Stocks, Shares, or Equities: Learn the Difference

Stocks, Shares, or Equities

Let’s start with the basics of basics first. Stocks and equities are one of the same. At the same time, both are shares of a certain entity, in the majority of cases, we’re talking about market-listed tradable companies.

Are you following us so far? You better be. After all, the line dividing these terms is thin as ice in Baikal Lake when summer turns around. If you’re looking at the issue from a stock market viewpoint, stocks are genuinely a company’s equity shares that are sold on the open market.

At the same time, when you’re looking at them from the company’s side, and the whole corporate world, equity is the essence of ownership. The moment a company is listed on a stock exchange its equity becomes stocks.

Basically, we are talking about one term, but in different positions in terms of its ownership, trading position, and general context. Let’s talk about equity first.



The more you delve into this subject, the clearer things become. At its base, equity is the value a company possesses. But, not so fast. It only stands if all of its liabilities are paid off. When you look at it, it is the company’s net worth.

Counting its base value is not hard. Equity as its name suggests equals the total value of all assets minus outside liabilities. The latter are all debts that the company acquired during its existence short or long-term.

If you don’t want to look at it from the debt perspective you can see it like this: Equity equals its entire share capital plus reserve and surplus. In essence, both equations are quite simple, and after a while, you shouldn’t have any issues understanding them.



Moving on, we are at the stock’s doorsteps. Stocks are what’s seen as a company’s capital. It comes to value after the company lists its shares on a designated stock exchange.

It functions on a simple principle – investors recognize value and buy shares of a certain company and become part-owners through their initial investment. The shares they buy represent equity.

Consequently, they are traded on the designated stock exchange as stocks. Before being listed on the stock exchange the company creates an estimation of their value to be able to determine the value of each stock.

Once you develop an interest in stocks, you’ll quickly learn that there exist two types – common stock as the first option and preferred stock as the second option. For those more adept in the terminology of this field also know them as equity shares and preference shares.
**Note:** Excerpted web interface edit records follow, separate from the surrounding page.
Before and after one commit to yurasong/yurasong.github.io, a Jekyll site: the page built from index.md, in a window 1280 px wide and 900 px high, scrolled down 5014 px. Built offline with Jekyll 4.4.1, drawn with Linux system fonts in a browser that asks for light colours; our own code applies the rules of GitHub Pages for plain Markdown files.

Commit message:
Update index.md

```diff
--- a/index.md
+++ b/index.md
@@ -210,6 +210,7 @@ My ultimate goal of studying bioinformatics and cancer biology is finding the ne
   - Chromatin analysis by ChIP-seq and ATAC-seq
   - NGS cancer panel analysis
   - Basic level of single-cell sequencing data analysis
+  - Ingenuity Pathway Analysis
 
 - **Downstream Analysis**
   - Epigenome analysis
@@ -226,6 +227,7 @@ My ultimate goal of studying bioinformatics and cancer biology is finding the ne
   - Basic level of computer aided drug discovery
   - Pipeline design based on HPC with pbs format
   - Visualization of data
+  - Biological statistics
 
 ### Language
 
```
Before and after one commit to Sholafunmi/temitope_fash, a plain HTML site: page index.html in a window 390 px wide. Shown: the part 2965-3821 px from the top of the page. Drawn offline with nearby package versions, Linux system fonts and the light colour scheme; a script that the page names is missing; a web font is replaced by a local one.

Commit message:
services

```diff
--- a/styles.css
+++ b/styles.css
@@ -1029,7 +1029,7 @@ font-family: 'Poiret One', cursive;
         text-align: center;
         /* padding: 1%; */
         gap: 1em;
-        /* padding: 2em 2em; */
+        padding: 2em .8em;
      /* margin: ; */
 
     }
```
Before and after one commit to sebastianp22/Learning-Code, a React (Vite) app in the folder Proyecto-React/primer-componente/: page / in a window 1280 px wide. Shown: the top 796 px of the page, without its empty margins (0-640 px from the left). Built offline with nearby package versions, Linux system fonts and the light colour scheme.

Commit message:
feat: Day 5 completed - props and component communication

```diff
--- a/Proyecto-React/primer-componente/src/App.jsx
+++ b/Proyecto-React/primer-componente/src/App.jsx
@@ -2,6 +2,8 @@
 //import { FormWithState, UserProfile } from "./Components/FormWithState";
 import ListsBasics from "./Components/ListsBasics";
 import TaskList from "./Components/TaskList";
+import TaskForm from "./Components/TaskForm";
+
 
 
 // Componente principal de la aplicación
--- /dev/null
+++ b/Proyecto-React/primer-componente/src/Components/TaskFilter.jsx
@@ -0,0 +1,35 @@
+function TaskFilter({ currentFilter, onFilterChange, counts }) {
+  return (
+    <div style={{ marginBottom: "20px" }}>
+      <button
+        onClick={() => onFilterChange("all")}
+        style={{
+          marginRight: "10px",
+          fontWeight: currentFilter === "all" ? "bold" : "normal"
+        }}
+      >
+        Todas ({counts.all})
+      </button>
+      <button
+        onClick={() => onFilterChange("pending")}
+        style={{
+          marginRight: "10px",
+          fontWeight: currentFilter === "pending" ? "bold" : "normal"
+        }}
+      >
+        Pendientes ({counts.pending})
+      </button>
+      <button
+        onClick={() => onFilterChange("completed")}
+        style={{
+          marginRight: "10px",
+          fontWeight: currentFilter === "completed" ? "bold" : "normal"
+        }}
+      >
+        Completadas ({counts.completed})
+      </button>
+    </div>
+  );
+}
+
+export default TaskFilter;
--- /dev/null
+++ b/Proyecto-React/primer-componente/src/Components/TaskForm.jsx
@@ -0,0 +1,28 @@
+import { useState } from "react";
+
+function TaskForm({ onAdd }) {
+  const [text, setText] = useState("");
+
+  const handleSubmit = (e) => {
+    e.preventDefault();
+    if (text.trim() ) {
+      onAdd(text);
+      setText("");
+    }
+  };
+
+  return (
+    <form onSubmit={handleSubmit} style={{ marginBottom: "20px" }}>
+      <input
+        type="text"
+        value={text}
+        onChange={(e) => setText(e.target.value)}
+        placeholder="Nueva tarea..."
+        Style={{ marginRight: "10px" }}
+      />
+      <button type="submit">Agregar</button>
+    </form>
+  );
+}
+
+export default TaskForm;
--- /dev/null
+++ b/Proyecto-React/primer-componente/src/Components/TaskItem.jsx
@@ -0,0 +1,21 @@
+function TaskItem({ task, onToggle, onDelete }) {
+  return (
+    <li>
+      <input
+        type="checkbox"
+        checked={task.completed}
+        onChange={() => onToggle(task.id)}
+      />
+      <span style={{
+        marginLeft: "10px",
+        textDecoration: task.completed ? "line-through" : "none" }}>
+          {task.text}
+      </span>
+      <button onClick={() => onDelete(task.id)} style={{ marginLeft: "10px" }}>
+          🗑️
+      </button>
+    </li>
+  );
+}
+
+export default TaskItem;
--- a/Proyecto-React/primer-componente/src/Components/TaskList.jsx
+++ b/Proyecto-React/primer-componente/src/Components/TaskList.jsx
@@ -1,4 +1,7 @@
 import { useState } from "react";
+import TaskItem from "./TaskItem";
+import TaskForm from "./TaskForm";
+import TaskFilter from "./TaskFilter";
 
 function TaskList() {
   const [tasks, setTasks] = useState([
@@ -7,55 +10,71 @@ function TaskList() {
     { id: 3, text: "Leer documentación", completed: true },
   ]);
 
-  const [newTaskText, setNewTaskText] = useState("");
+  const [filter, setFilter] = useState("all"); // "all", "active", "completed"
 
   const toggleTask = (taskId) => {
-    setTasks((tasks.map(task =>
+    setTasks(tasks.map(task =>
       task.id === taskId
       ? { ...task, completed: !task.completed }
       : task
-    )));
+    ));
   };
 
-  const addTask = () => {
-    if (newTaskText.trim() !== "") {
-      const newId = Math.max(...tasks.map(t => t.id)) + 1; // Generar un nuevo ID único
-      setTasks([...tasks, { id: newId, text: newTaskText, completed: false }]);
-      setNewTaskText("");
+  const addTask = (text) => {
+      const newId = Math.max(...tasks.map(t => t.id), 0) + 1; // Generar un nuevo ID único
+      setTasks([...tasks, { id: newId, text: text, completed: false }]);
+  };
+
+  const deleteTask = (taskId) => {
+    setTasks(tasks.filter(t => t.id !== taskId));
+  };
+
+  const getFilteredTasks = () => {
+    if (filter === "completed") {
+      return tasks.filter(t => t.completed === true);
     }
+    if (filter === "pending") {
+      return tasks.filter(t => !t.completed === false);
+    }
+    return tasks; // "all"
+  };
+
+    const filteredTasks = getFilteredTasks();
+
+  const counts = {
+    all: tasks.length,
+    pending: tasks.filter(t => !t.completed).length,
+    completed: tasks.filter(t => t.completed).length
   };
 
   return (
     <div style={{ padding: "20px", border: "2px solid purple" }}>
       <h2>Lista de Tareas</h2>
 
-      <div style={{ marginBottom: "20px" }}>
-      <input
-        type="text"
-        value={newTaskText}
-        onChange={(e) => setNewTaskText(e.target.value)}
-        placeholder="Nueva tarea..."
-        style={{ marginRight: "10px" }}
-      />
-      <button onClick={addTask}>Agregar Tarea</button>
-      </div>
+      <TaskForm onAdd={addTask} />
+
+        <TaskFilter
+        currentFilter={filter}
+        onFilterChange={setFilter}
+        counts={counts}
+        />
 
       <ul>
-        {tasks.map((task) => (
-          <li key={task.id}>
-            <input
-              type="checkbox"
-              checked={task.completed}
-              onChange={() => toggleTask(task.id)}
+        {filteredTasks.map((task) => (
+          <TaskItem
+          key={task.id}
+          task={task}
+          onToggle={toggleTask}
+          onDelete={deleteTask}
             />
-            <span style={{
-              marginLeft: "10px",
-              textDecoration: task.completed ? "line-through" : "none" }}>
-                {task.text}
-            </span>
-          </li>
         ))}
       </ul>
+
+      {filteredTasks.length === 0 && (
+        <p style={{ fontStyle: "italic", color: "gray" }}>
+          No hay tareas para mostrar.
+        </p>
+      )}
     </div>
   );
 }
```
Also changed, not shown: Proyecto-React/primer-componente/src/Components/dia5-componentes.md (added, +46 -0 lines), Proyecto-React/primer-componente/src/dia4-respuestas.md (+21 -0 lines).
Both will give the investors ownership but under different terms. Let’s see how they fare on the market, but before we do that you can click here, and check out how stock charts function.

It all starts with their name. holders who want certain preferences seek preferred stocks. For most investors, it is about a set dividend that will put them above the average stakeholder, in the case that the company makes a profit.

In a case of misfortune where a company goes out of business, but there is money left to pay out the stakeholders, those who hold the preferred shares will receive their payout first. While these stocks hold more value than the common stocks they still do not provide their owners any part in the company’s decision-making processes or any form of participating in voting to board decisions.

The Thin Line Explained – Stocks vs. Equities 

While similar in many ways, the line that separates them exists. It’s a thin one, but once you get a grasp of the essence the dilemma of stock vs. equities will stop existing for you. The next part of the article will be dedicated to explaining the differences between stocks and equities.

We’ll start with their position on the stock market. As far as the exchange goes stocks are defined as those equities that are tradable and are available for exchange on the stock market. At the same time, equities are not tradable and are not available on the stock exchange. 

Moving on, we have their presence in the public domain. The stocks trading involves public participation while the same rules do not apply to equities that are not susceptible to public involvement. This part of the equation is tied greatly to their value and cost.

Being on the public market stocks vary in price and value daily as they are part of the market that operates based on demand and supply. At the same time, equities are not on the open market so their price remains unchanged regardless of the market fluctuations. 

market value

Value is where things get more interesting. The company is valued on both the price of its stocks and equities. But, that price varies. In terms of stocks, a company’s valuation comes from the number of stocks multiplied by their price and you get its fair market value.

Equities, at the same time, represent the book value of the firm when you multiply its number by the face value they possess. 

The paragraph above is the sole reason why the stocks are not found on the company’s balance sheet while equities are a vital part of it. Furthermore, it also gives them face value when a company merger or acquisition happens.

When this happens, the value of the company gets increased or lowered based on the value of its stocks. Equities, while valuable, are not taken into consideration during any of these processes. 

Last but not least, part of their differences is tied to the stock exchange and their listing on this institution. Equities turn into stocks the moment they are listed on any stock exchange.

This is the first time that the term stocks get to be used in terms of equities. Equities hold their value as a part of the company’s estimation even without being listed. 

Bottom Line

This article is proof that the difference between stock, shares, and equities is a thin one but that still exists. The good news is that once you get a grasp of their whole surroundings and the corporative terms used things get much clearer. We can only hope that we were one of the beacons that lighted the way for you in this department. 

All Posts


Related Posts